For their part, the FTC endorses neither fuel pills nor fuel magnets. The blatant dismissal of all these fuel-efficiency claims is simply due to one fact – none of the claims are verified by unbiased research and/or controlled testing! All are based on individual testimonials, many being nothing more than words written by the suppliers.
But what about the many legitimate testimonials from customers? I have what we believe to be a reasonable explanation of this and one I have experienced firsthand. The most common explanation and one that is completely valid is that driving style, climate conditions, fuel quality variations, and other factors contribute to inconsistent MPG and fuel emissions.
Although these are vital factors, we believe there is a more significant underlying reason. Let us explain. One of the first tests I did many years ago with a fuel magnet netted an increase in fuel efficiency of nine percent on a weekly, 600-mile round trip commute for the first tank. The second tank earned approximately five percent, and the third about two percent. Why?

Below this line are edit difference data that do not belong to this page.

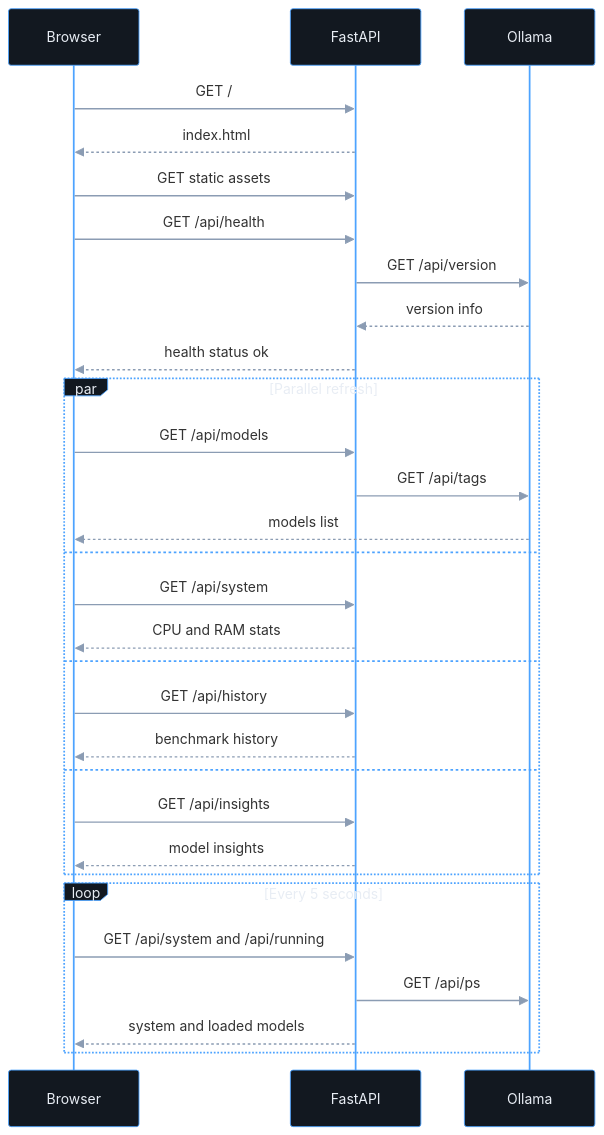
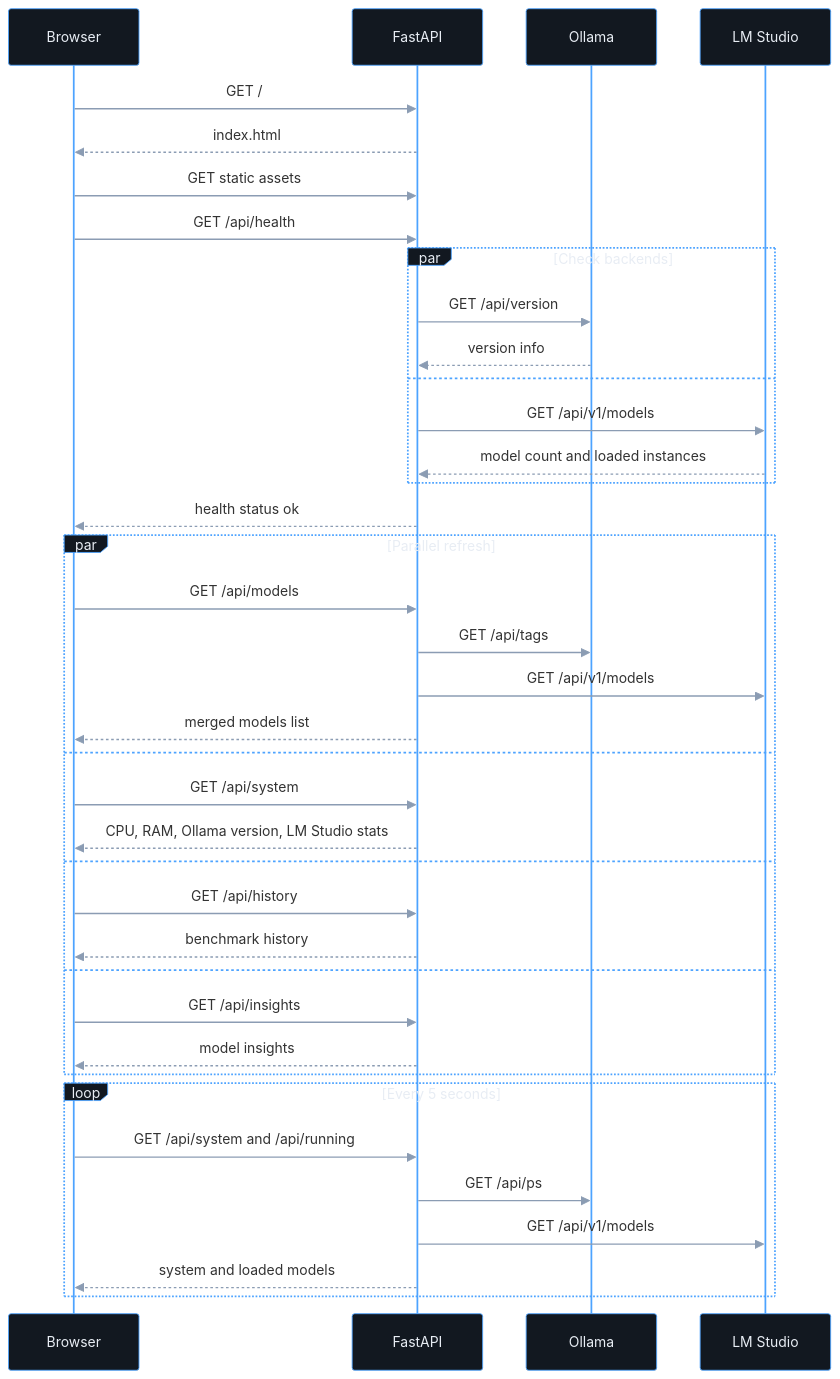
Before and after one commit to vampokala/llm-dashboard: the sixth of 12 diagrams in DOCUMENTATION.md, drawn with Mermaid. The commit also changed other lines of this file and 3 other files, not shown here.

````diff
--- a/DOCUMENTATION.md
+++ b/DOCUMENTATION.md
@@ -385,37 +426,45 @@
 ```mermaid
 %%{init: {"theme": "base", "themeVariables": {"actorBkg": "#121820", "actorBorder": "#4da3ff", "actorTextColor": "#e8edf4", "signalColor": "#8b9cb3", "noteBkgColor": "#1a2230", "noteTextColor": "#e8edf4", "activationBkgColor": "#1a2230"}}}%%
 sequenceDiagram
     participant Browser
     participant API as FastAPI
     participant Ollama
+    participant LMS as LM Studio
 
     Browser->>API: GET /
     API-->>Browser: index.html
 
     Browser->>API: GET static assets
     Browser->>API: GET /api/health
-    API->>Ollama: GET /api/version
-    Ollama-->>API: version info
+    par Check backends
+        API->>Ollama: GET /api/version
+        Ollama-->>API: version info
+    and
+        API->>LMS: GET /api/v1/models
+        LMS-->>API: model count and loaded instances
+    end
     API-->>Browser: health status ok
 
     par Parallel refresh
         Browser->>API: GET /api/models
         API->>Ollama: GET /api/tags
-        Ollama-->>Browser: models list
+        API->>LMS: GET /api/v1/models
+        API-->>Browser: merged models list
     and
         Browser->>API: GET /api/system
-        API-->>Browser: CPU and RAM stats
+        API-->>Browser: CPU, RAM, Ollama version, LM Studio stats
     and
         Browser->>API: GET /api/history
         API-->>Browser: benchmark history
     and
         Browser->>API: GET /api/insights
         API-->>Browser: model insights
     end
 
     loop Every 5 seconds
         Browser->>API: GET /api/system and /api/running
         API->>Ollama: GET /api/ps
+        API->>LMS: GET /api/v1/models
         API-->>Browser: system and loaded models
     end
 ```
````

After racking my brains, I finally figured out what had occurred, and it was a vital lesson. When you spend your hard-earned money on a product of this nature, you REALLY want it to work. This is a standard and perfectly normal psychological phenomenon. Furthermore, it is human nature that people do not want to be wrong or proven wrong. Again, this is a psychological defense mechanism.
What had occurred is that for the first tank, I was unwittingly trying to obtain the best MPG improvement possible and, as a result, ended up driving much smoother than I would normally. I would seldom reach excessive speed and would brake much smoother. The MPG obviously improved as a result. I know this appears obvious, if not simple, but you would be surprised how many people do this without fully realizing it.
As I gradually returned to regular driving routines, the MPG gain deteriorated. I guess this does, after all, support a need for lab-based testing. But since that original test we carefully ensured that we maintained our regular driving style during any future testing. Blind tests are golden!
It is unfortunate, but it is the way of the world that “miracle” fuel savers are out to lure you with unbelievable claims. We strongly advise that you be realistic. We certainly are not so naive to think there isn’t a great deal of vested interest in this market because there is. However, we are similarly not gullible enough to believe that fuel magnets, fuel pills, copper tubing devices, air intake enturbulation gadgets, and other wacky gimmicks deliver as promised. If they did, our test vehicles would be giant magnets on wheels.
So with all this negativity, what, if anything, does improve MPG?
Click HERE to read “Fuel Economy Part 2 – What Does Work, Our View,” to find out.